How to debug your front-end/back-end interface with the Developer Tools network tab
November 19, 2018Jordan Lao4 min read
When I started web development, the developer tools were so new to me I thought I would save time not using them in the first place. I quickly realized how wrong I was as I started using them. No more console.log required, debugging became a piece of cake in a lot of cases!
The Network tab is used to track all the interactions between your front end and your back end, thus the network.
In this article, I will show usages of the developer tools Network tab on Google Chrome web browser.
Let's start exploring the network tab!
Record the network logs
The first thing to do is to record the network logs by making sure the record button is activated before going on the page you want to record:
Check the response of a request sent to your server
You can keep only the requests sent to your server by clicking on the filter icon and then selecting "XHR":
In that section, you can see some information about your requests:
- HTTP status code
- Type of request
- Size of the request

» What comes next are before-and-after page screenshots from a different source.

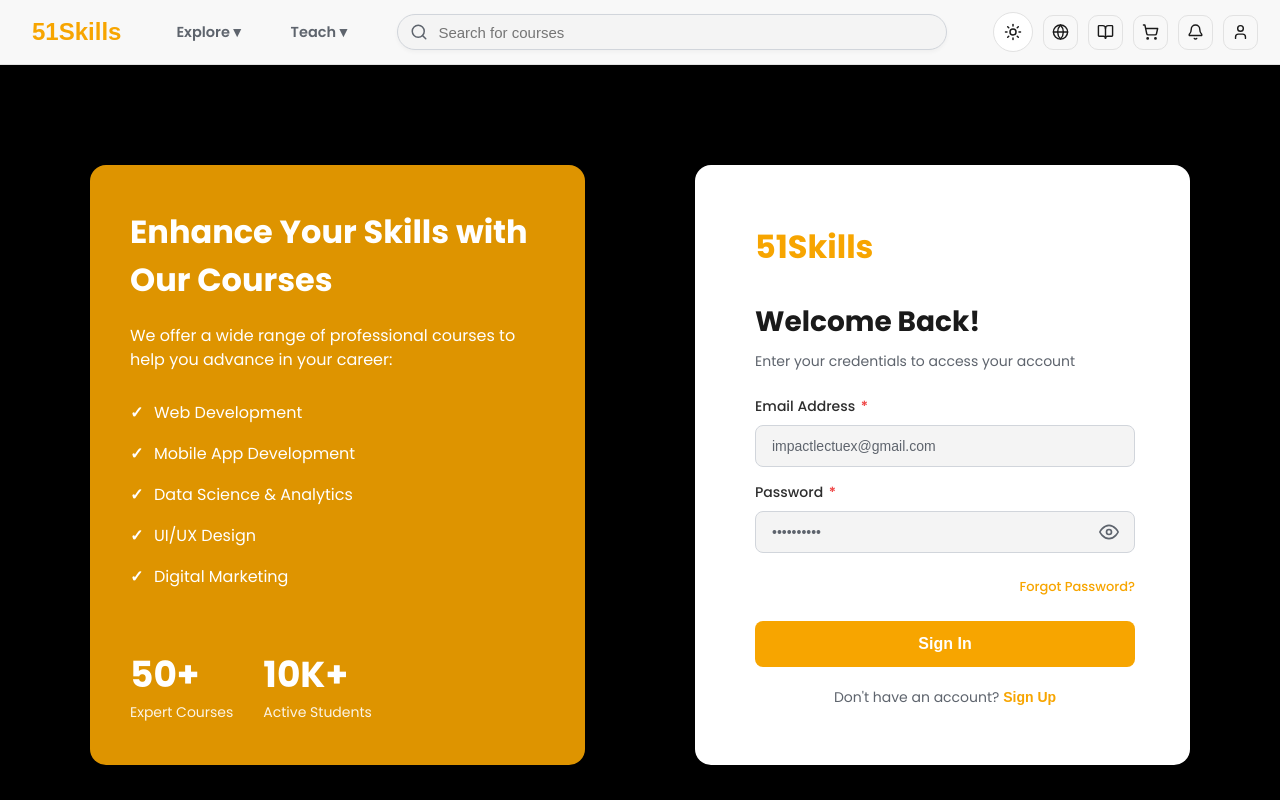
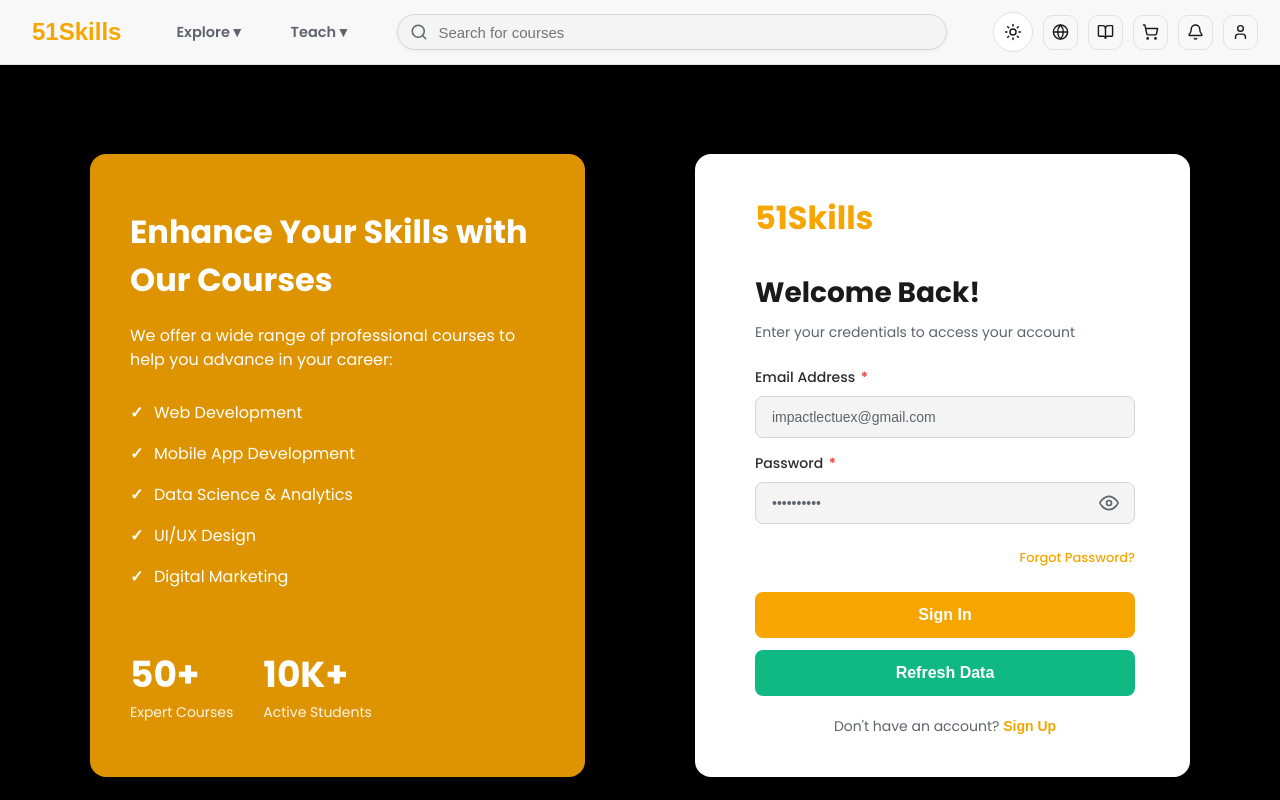
Before and after one commit to kashaliweb-design/finalidesign, a Next.js app: page /auth in a window 1280 px wide. Shown: the top 800 px of the page. Built offline with nearby package versions, Linux system fonts and the light colour scheme.

Commit message:
Add Refresh Data button to login page

```diff
--- a/app/auth/page.tsx
+++ b/app/auth/page.tsx
@@ -27,6 +27,8 @@ export default function AuthPage() {
   const [verificationEmail, setVerificationEmail] = useState("");
   const [resendingOtp, setResendingOtp] = useState(false);
   const [resendCooldown, setResendCooldown] = useState(0);
+  const [refreshingData, setRefreshingData] = useState(false);
+  const [refreshMessage, setRefreshMessage] = useState("");
 
   const handleSubmit = async (e: React.FormEvent) => {
     e.preventDefault();
@@ -228,6 +230,36 @@ export default function AuthPage() {
     }
   };
 
+  const handleRefreshData = async () => {
+    setRefreshMessage("");
+    setRefreshingData(true);
+
+    try {
+      const response = await fetch("https://srv746619.hstgr.cloud/api/v1/auth/user", {
+        method: "GET",
+        headers: {
+          "Content-Type": "application/json",
+        },
+        credentials: "include",
+      });
+
+      const data = await response.json();
+
+      if (!response.ok) {
+        throw new Error(data.message || "Failed to refresh data");
+      }
+
+      setRefreshMessage("Data refreshed successfully!");
+      console.log("Refreshed user data:", data);
+
+      setTimeout(() => setRefreshMessage(""), 3000);
+    } catch (err: any) {
+      setRefreshMessage(err.message || "Failed to refresh data. Please try again.");
+    } finally {
+      setRefreshingData(false);
+    }
+  };
+
   return (
     <div className={styles.authContainer}>
 
@@ -286,6 +318,12 @@ export default function AuthPage() {
             {success && (
               <div className={styles.successMessage}>
                 {success}
+              </div>
+            )}
+
+            {refreshMessage && (
+              <div className={refreshMessage.includes("successfully") ? styles.successMessage : styles.errorMessage}>
+                {refreshMessage}
               </div>
             )}
 
@@ -495,6 +533,39 @@ export default function AuthPage() {
                 {loading ? "Processing..." : (isLogin ? "Sign In" : "Sign Up")}
               </button>
 
+              {isLogin && (
+                <button
+                  type="button"
+                  onClick={handleRefreshData}
+                  className={styles.refreshButton}
+                  disabled={refreshingData}
+                  style={{
+                    marginTop: "0.75rem",
+                    width: "100%",
+                    padding: "0.875rem",
+                    backgroundColor: "#10b981",
+                    color: "white",
+                    border: "none",
+                    borderRadius: "0.5rem",
+                    fontSize: "1rem",
+                    fontWeight: "600",
+                    cursor: refreshingData ? "not-allowed" : "pointer",
+                    opacity: refreshingData ? 0.6 : 1,
+                    transition: "all 0.2s ease",
+                  }}
+                  onMouseEnter={(e) => {
+                    if (!refreshingData) {
+                      e.currentTarget.style.backgroundColor = "#059669";
+                    }
+                  }}
+                  onMouseLeave={(e) => {
+                    e.currentTarget.style.backgroundColor = "#10b981";
+                  }}
+                >
+                  {refreshingData ? "Refreshing..." : "Refresh Data"}
+                </button>
+              )}
+
               <div className={styles.toggleAuth}>
                 <p>
                   {isLogin ? "Don't have an account?" : "Already have an account?"}{" "}
```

To get more details about a request, you can simply click on it.
Let's look at the my-shortcuts endpoint that retrieves the shortcuts of an user connected on the application I am using. You can look at the formatted response by clicking on the "Preview" tab:
If the response of an XHR is an image, you will be able to preview the image instead.
On this tab, it becomes easy to determine if the format of the response corresponds to what your front end expected.
Great! Now you know how to check the response of a request sent to your server without writing any console.log in your code!
Test your requests with various Internet connection speeds
If the users of the application you are developing have a lower Internet speed than yours, it can be interesting to test your application with custom Internet speed.
It is possible to do so by using bandwidth throttling by clicking on the following dropdown menu:
Replay a request
Replaying a request can be useful if you want to see how the front end interacts with the response of a request again or if you need to test your request with different parameters. It can be long and painful to reload the page and reproduce exactly the same actions over and over again. Here are some better ways to replay a request:
- When right-clicking on a request, you can copy the cURL format of your request and paste it in the terminal of your computer to send the request to your back end:
- When right-clicking on a request, you can copy the request headers and paste them in your favorite API development environment (e.g. Postman):
In Postman, click on "Headers tab" > "Bulk Edit" to edit the headers:
Now all you need to do is paste your headers. Don't forget to comment the path of the request which is not a header:
- If you are using "XHR" requests, you can simply right-click on the request you want to replay and click on "Replay XHR:
I hope that I could help you debug your network interactions with this article!